Honeybees are pollinators of key crop species. Neonicotinoid pesticides have been linked to the decline of bee populations and loss of several plants, raising concerns about feeding a growing population. And chemicals in insecticides damage honeybees' learning and memory abilities.
This is the reason why Newcastle researchers set out to develop a chemical that would target only insects.
To test the pesticide, biologists exposed acute and chronic doses (more than they are exposed in the wild) of the insect-specific Hv1a/GNA fusion protein bio-pesticide to bees in a lab for a week.

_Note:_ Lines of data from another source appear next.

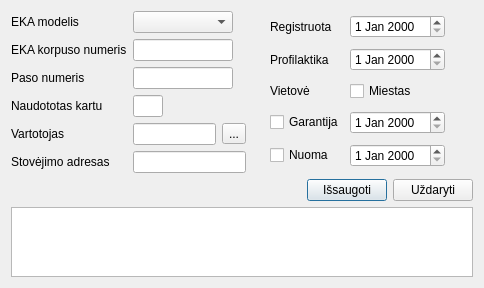
This is duombaze/naujaseka.ui in Tautvydas2019/Diplomas as Qt 5 draws it before an edit. The edited form follows.
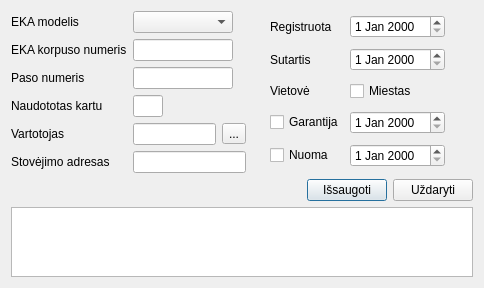
This is the edited form.

```diff
--- a/duombaze/naujaseka.ui
+++ b/duombaze/naujaseka.ui
@@ -169,7 +169,7 @@
      <item row="1" column="1">
       <widget class="QLabel" name="label_profilaktika">
        <property name="text">
-        <string>Profilaktika</string>
+        <string>Sutartis</string>
        </property>
       </widget>
      </item>
```
Left out of the diff: 16 changed lines with no effect on the pictures.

They found that it had negligible effects on survival rates and no detrimental effect on their learning and memory behavior (key to their success in food hunting).
The bee friendly pesticide can, therefore, be used as an alternative to those suspected of causing Bee Colony Collapse Disorder (CCD).
"Previous studies have already shown it is safe for higher animals which means it has real potential as a pesticide and offers us a safe alternative to some of those currently on the market," Professor Angharad Gatehouse of the university said in a statement.
Although the pesticide has been tested only against bees, researchers claim that the spray poses no danger to humans as well if inhaled.
Researchers said that the Hv1a/GNA targets the calcium channels, while other pesticides often target the sodium ion channels.
"This is an oral pesticide so unlike some that get absorbed through the exoskeleton, the spider/snowdrop recombinant protein has to be ingested by the insects."
"Although Hv1a/GNA was carried to the brain of the honeybee, it had no effect on the insect which suggests the highly selective spider-venom toxin does not interact with the calcium channels in the bee," said Erich Nakasu, a PhD student at Newcastle University.
The finding is published in the journal Proceedings of the Royal B.